Mansour's alternate-scenarios structure is compelling on its own terms, yet it underscores her darker point, that individual choices mean very little in the face of world-historical injustice. Tellingly, she has Jamila fantasize a future for herself that sounds eerily like what happens to her father in "The Hour of Feeling," but, even if she beats the odds and gets out, what are her chances? The third act ends on a note of hope but, give the permanently riven nature of the Middle East, you're likely to leave the theatre with profound questions about what happens next.

Mark Wing-Davey's excellent production has been betrayed by fate as well, its opening having been postponed until nearly the end of the play's run. Also, at the performance I attended, the two leads were played by understudies. Fortunately, Bassam Abdelfattah is thoroughly at home in Adham's itchy skin, capturing the character's avidity for success, which gradually dims until he is the withdrawn, depressive figure of the third act. Similarly, Caitlin Nasema Cassidy's Abir, young and hungry for experience and always ready to argue, credibly ages into a symbol of endurance.

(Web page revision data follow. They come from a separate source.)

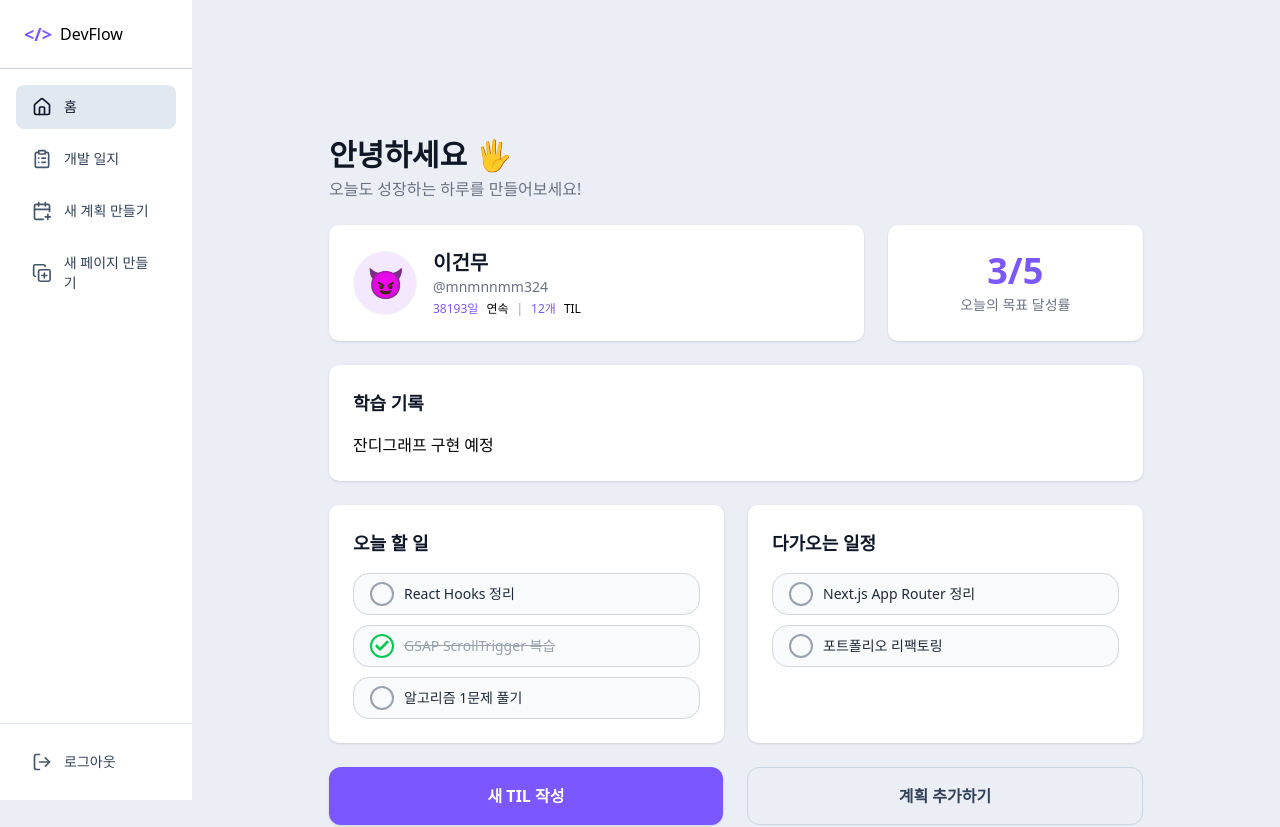
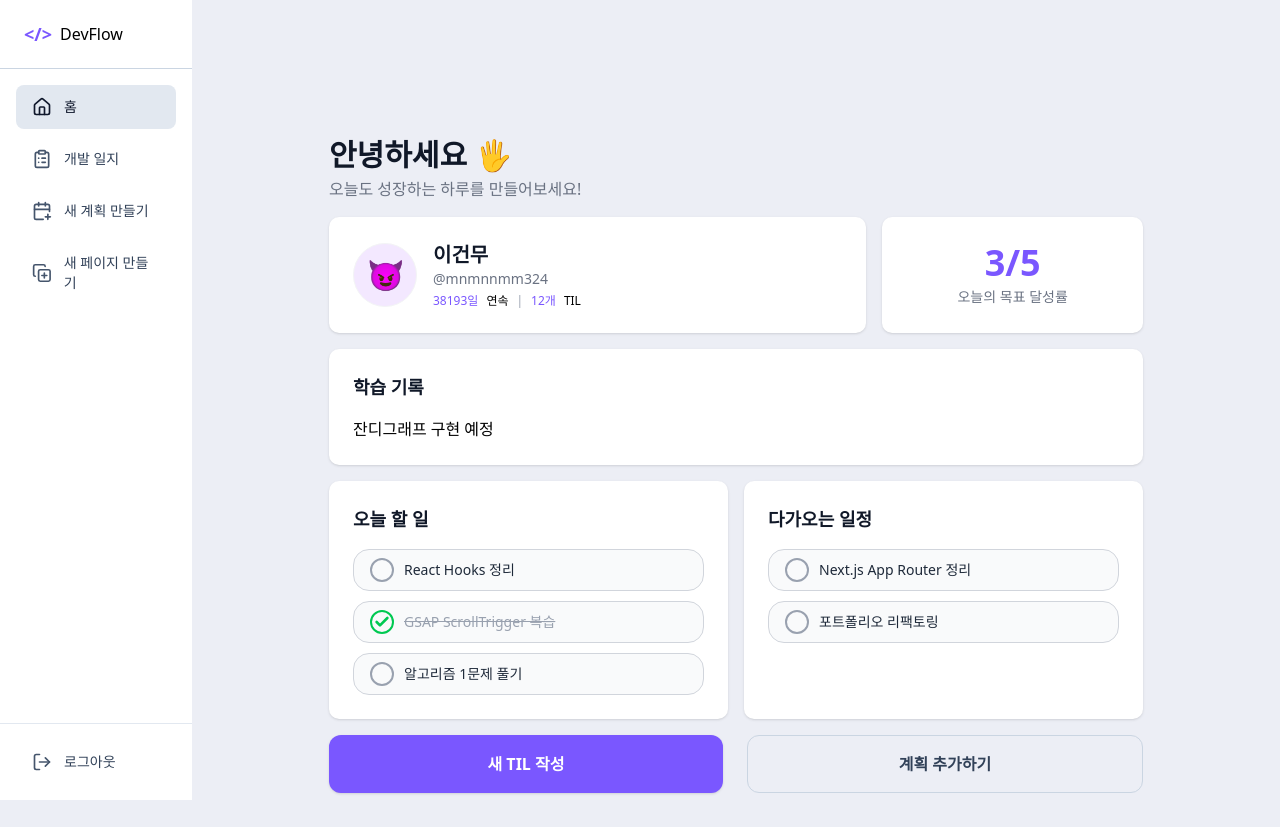
Before and after one commit to DeveloperBlog-Devflow/devflow, a Next.js app: page / in a window 1280 px wide. Shown: the top 827 px of the page. Built offline with nearby package versions, Linux system fonts and the light colour scheme; no server answers.

Commit message:
refactor: 홈 페이지에서의 컴포넌트 간격 수정 및 통일

```diff
--- a/app/(with-sidebar)/(home)/page.tsx
+++ b/app/(with-sidebar)/(home)/page.tsx
@@ -6,18 +6,18 @@ import ButtonSection from '@/components/home/ButtonSection';
 
 const Page = () => {
   return (
-    <div className="bg-background flex min-h-screen flex-col gap-6 font-sans md:p-[137px]">
+    <div className="bg-background flex min-h-screen flex-col gap-4 font-sans md:p-[137px]">
       {/* 1. Header */}
       <HeaderSection />
 
       {/* 2-1. ProfileSection */}
-      <ProfileSection className="grid grid-cols-1 gap-6 md:grid-cols-3" />
+      <ProfileSection className="grid grid-cols-1 gap-4 md:grid-cols-3" />
 
       {/* 2-2. GraphSection */}
       <GraphSection></GraphSection>
 
       {/* 2-3. BottomSection */}
-      <BottomSection className="grid grid-cols-1 gap-6 md:grid-cols-2" />
+      <BottomSection className="grid grid-cols-1 gap-4 md:grid-cols-2" />
 
       {/* 3. ButtonSection */}
       <ButtonSection />
```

The supporting cast is especially deft at sketching in the diverse cast of characters. Osh Ashruf is especially good as George, a fashionable, cocktail-swilling socialist who, treading on Adham's territory (he is a Wordsworth specialist), laments that in "Tintern Abbey" the poet "backs off from an indictment of the landed class." Ramsey Faragallah offers sharp sketches as Adham's evasive advisor and as Ghassan ("the last remaining Arab Communist," in Hamzi's jaded formulation). Rudy Roushdi is assured as a "pan-Arabist" British scholar and as Jawad, caught in the crossfire between Adham and Abir. The dazzling Nadine Malouf creates a head-spinning gallery that includes the formidable Beder, Adham's cynical feminist colleague ("Look, to them, no matter what you do, you're political. Like me, being a woman."), and the determined-to-succeed Jamila. She also has a telling bit as a student with a grievance against Adham.

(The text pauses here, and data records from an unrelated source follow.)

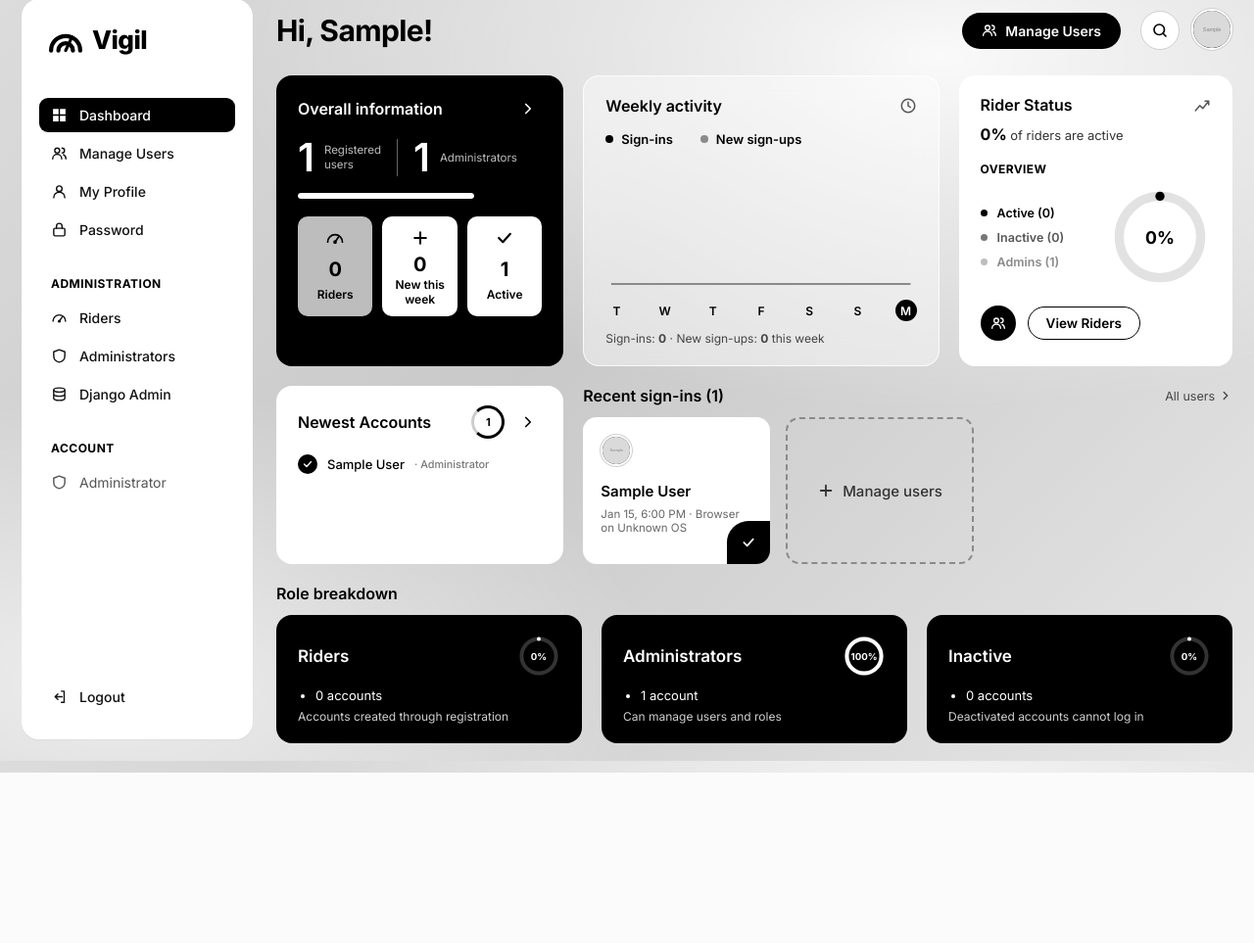
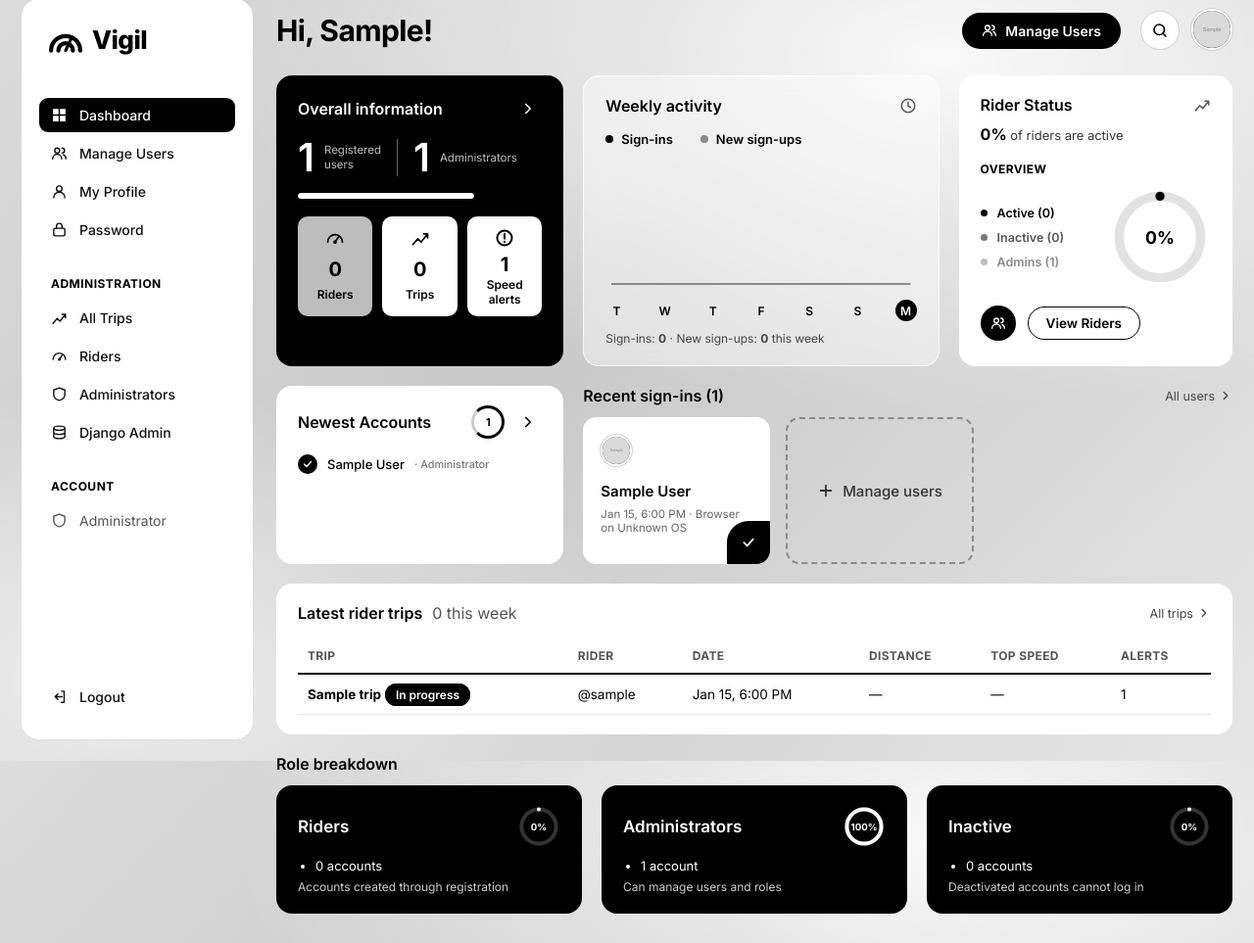
Before and after one commit to WiddyWattz/Vigil-Pacana-JohnMark-G2, a Django app: page /dashboard/admin/ in a window 1280 px wide. Shown: the part 23-986 px from the top of the page at 98% size. Before the commit the page ends 812 px from the top, so only its background shows below. Run offline with Django 5.2, Linux system fonts and the light colour scheme; a user stored in the database is signed in; tables that the repository leaves empty hold one stand-in row (values such as "Sample post"); grey boxes marked "Sample" are stand-in pictures; parts of the project's set-up code (start-up, migrations or seed data) failed here and were passed over.

Commit message:
Show trips on rider and admin dashboards
- Rider dashboard: trips recorded, km ridden, speed alerts, recent trip
  cards, and a Start/Resume Trip button
- Admin dashboard: trip and alert totals plus a latest rider trips table
- Sidebar: Trip History (rider) and All Trips (administrator) links

```diff
--- a/dashboards/views.py
+++ b/dashboards/views.py
@@ -3,7 +3,7 @@ from datetime import timedelta
 from django.contrib import messages
 from django.contrib.auth.decorators import login_required
 from django.core.paginator import Paginator
-from django.db.models import Count, Q
+from django.db.models import Count, Max, Q, Sum
 from django.db.models.functions import TruncDate
 from django.shortcuts import get_object_or_404, redirect, render
 from django.utils import timezone
@@ -12,6 +12,7 @@ from django.views.decorators.http import require_POST
 
 from accounts.decorators import role_required
 from accounts.models import LoginActivity, User
+from trips.models import SpeedAlert, Trip
 
 CHART_W, CHART_H = 300, 120  # size of the SVG drawing area in the "Weekly activity" card
 
@@ -84,6 +85,9 @@ def rider_dashboard(request):
     user = request.user
     percent, checklist = user.profile_completion()
     logins = user.login_activity.all()
+    my_trips = Trip.objects.filter(rider=user)
+    completed = my_trips.filter(status=Trip.Status.COMPLETED)
+    trip_totals = completed.aggregate(count=Count("id"), distance=Sum("distance_km"), top=Max("max_speed_kmh"))
     return render(request, "dashboards/user_dashboard.html", {
         "active": "dashboard",
         "total_logins": logins.count(),
@@ -95,6 +99,10 @@ def rider_dashboard(request):
         "checklist": checklist,
         "checklist_done": sum(1 for _, ok in checklist if ok),
         "recent_logins": logins[:2],
+        "trip_totals": trip_totals,
+        "alert_total": SpeedAlert.objects.filter(trip__rider=user).count(),
+        "recent_trips": my_trips.annotate(alert_count=Count("alerts"))[:2],
+        "active_trip": my_trips.filter(status=Trip.Status.ACTIVE).first(),
     })
 
 
@@ -131,6 +139,10 @@ def admin_dashboard(request):
         ],
         "recent_users": users.order_by("-date_joined")[:4],
         "recent_logins": LoginActivity.objects.select_related("user")[:2],
+        "trip_count": Trip.objects.filter(status=Trip.Status.COMPLETED).count(),
+        "trips_this_week": Trip.objects.filter(started_at__gte=week_ago).count(),
+        "alert_total": SpeedAlert.objects.count(),
+        "latest_trips": Trip.objects.select_related("rider").annotate(alert_count=Count("alerts"))[:5],
     })
 
 
--- a/static/css/dashboard.css
+++ b/static/css/dashboard.css
@@ -90,8 +90,15 @@
   grid-template-areas:
     "overview weekly progress"
     "goals tasks tasks"
+    "latest latest latest"
     "projects projects projects";
 }
+.latest-trips { grid-area: latest; }
+.latest-trips .card-head h2 { flex: 0 1 auto; }
+.latest-trips .archive { margin-left: auto; }
+.trip-link { color: #000; text-decoration: none; }
+a.task-card { color: #000; text-decoration: none; transition: transform .15s, box-shadow .15s; }
+a.task-card:hover { transform: translateY(-2px); box-shadow: 0 6px 18px rgba(0, 0, 0, .08); }
 .overview { grid-area: overview; }
 .weekly { grid-area: weekly; }
 .progress { grid-area: progress; }
@@ -275,7 +282,7 @@ a.project:hover { background: #1a1a1a; }
 
 /* ---------- Responsive ---------- */
 @media (max-width: 1200px) {
-  .grid { grid-template-columns: 1fr 1fr; grid-template-areas: "overview weekly" "progress goals" "tasks tasks" "projects projects"; }
+  .grid { grid-template-columns: 1fr 1fr; grid-template-areas: "overview weekly" "progress goals" "tasks tasks" "latest latest" "projects projects"; }
 }
 @media (max-width: 900px) {
   .dash-shell { grid-template-columns: 1fr; padding: 16px; gap: 0; }
@@ -288,7 +295,7 @@ a.project:hover { background: #1a1a1a; }
   .profile-grid { grid-template-columns: 1fr; }
 }
 @media (max-width: 700px) {
-  .grid { grid-template-columns: 1fr; grid-template-areas: "overview" "weekly" "progress" "goals" "tasks" "projects"; }
+  .grid { grid-template-columns: 1fr; grid-template-areas: "overview" "weekly" "progress" "goals" "tasks" "latest" "projects"; }
   .task-row, .project-row { grid-template-columns: 1fr; }
   .task-card, .task-add { min-height: 110px; }
   .greeting { font-size: 22px; }
--- a/templates/base_dashboard.html
+++ b/templates/base_dashboard.html
@@ -20,6 +20,7 @@
     {% if user.is_admin_role %}
     <p class="nav-heading">ADMINISTRATION</p>
     <nav class="nav" aria-label="Administration">
+      <a href="{% url 'trips:list' %}" class="{% if active == 'trips' %}active{% endif %}"><svg class="ico"><use href="#i-chart"/></svg>All Trips</a>
       <a href="{% url 'dashboards:manage_users' %}?role=RIDER"><svg class="ico"><use href="#i-gauge"/></svg>Riders</a>
       <a href="{% url 'dashboards:manage_users' %}?role=ADMIN"><svg class="ico"><use href="#i-shield"/></svg>Administrators</a>
       {% if user.is_staff %}<a href="{% url 'admin:index' %}"><svg class="ico"><use href="#i-db"/></svg>Django Admin</a>{% endif %}
@@ -28,6 +29,7 @@
     <p class="nav-heading">RIDING</p>
     <nav class="nav" aria-label="Riding">
       <a href="{% url 'trips:start' %}" class="{% if active == 'start_trip' %}active{% endif %}"><svg class="ico"><use href="#i-gauge"/></svg>Start Trip</a>
+      <a href="{% url 'trips:list' %}" class="{% if active == 'trips' %}active{% endif %}"><svg class="ico"><use href="#i-chart"/></svg>Trip History</a>
       <a href="{% url 'accounts:profile' %}#speed-limit"><svg class="ico"><use href="#i-alert"/></svg>Speed Limit</a>
     </nav>
     {% endif %}
--- a/templates/dashboards/admin_dashboard.html
+++ b/templates/dashboards/admin_dashboard.html
@@ -25,8 +25,8 @@
     <div class="bar" role="img" aria-label="{{ active_ring.percent }}% of accounts active"><span style="width: {{ active_ring.percent }}%"></span></div>
     <div class="mini-boxes">
       <a href="{% url 'dashboards:manage_users' %}?role=RIDER" class="mini grey"><svg class="ico"><use href="#i-gauge"/></svg><strong>{{ rider_count }}</strong><span>Riders</span></a>
-      <div class="mini"><svg class="ico"><use href="#i-plus"/></svg><strong>{{ new_this_week }}</strong><span>New this week</span></div>
-      <div class="mini"><svg class="ico"><use href="#i-check"/></svg><strong>{{ active_count }}</strong><span>Active</span></div>
+      <a href="{% url 'trips:list' %}" class="mini"><svg class="ico"><use href="#i-chart"/></svg><strong>{{ trip_count }}</strong><span>Trips</span></a>
+      <div class="mini"><svg class="ico"><use href="#i-alert"/></svg><strong>{{ alert_total }}</strong><span>Speed alerts</span></div>
     </div>
   </section>
 
@@ -82,6 +82,28 @@
     </div>
   </section>
 
+  <section class="card latest-trips">
+    <div class="card-head"><h2>Latest rider trips</h2><span class="muted">{{ trips_this_week }} this week</span>
+      <a href="{% url 'trips:list' %}" class="archive">All trips <svg class="ico"><use href="#i-arrow"/></svg></a></div>
+    <div class="table-wrap">
+      <table class="users">
+        <thead><tr><th>Trip</th><th>Rider</th><th>Date</th><th>Distance</th><th>Top speed</th><th>Alerts</th></tr></thead>
+        <tbody>
+        {% for t in latest_trips %}
+          <tr>
+            <td><a class="trip-link" href="{% url 'trips:detail' t.pk %}"><b>{{ t.title }}</b></a>{% if t.is_active %} <span class="status on">In progress</span>{% endif %}</td>
+            <td>@{{ t.rider.username }}</td>
+            <td>{{ t.started_at|date:"M j, g:i A" }}</td>
+            <td>{% if t.is_active %}—{% else %}{{ t.distance_km }} km{% endif %}</td>
+            <td>{% if t.is_active %}—{% else %}{{ t.max_speed_kmh|floatformat:0 }} km/h{% endif %}</td>
+            <td>{{ t.alert_count }}</td>
+          </tr>
+        {% empty %}<tr><td colspan="6" class="empty">No trips recorded yet.</td></tr>{% endfor %}
+        </tbody>
+      </table>
+    </div>
+  </section>
+
   <section class="projects">
     <h2 class="section-title">Role breakdown</h2>
     <div class="project-row">
```
Also changed, not shown: templates/dashboards/user_dashboard.html (+27 -16 lines).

Allen Moyer's scenery and Greg Emetaz's projections take us from the countryside near Jerusalem to swinging London and the tumbledown Lebanese camp, aided by the sound design of Tye Hunt Fitzgerald and Sinan Refik Zafar, which makes good use of "To Sir, With Love" and "Don't Sleep in the Subway" as well as storms, explosions, news broadcasts, and more. Reza Behjat's lighting design creates a broad variety of atmospheres. Dina El-Aziz's costumes nail three different time frames and social situations, aided by Tom Watson's wig, hair, and makeup design.

It's another casualty of the pandemic. The Vagrant Trilogy, a work of tremendous historical scope and considerable political insight, is set to conclude its run this Sunday. This is a terrible pity; Mansour has given us a major new piece, which should be seen by a wide audience. Here's hoping it gets a return engagement soon and is picked up by resident theatres in many states. It forces us to look at recent history from a different angle and it says things we need to hear. --David Barbour

(12 May 2022)

E-mail this story to a friendE-mail this story to a friend

LSA Goes Digital - Check It Out!

  Follow us on Twitter  Follow us on Facebook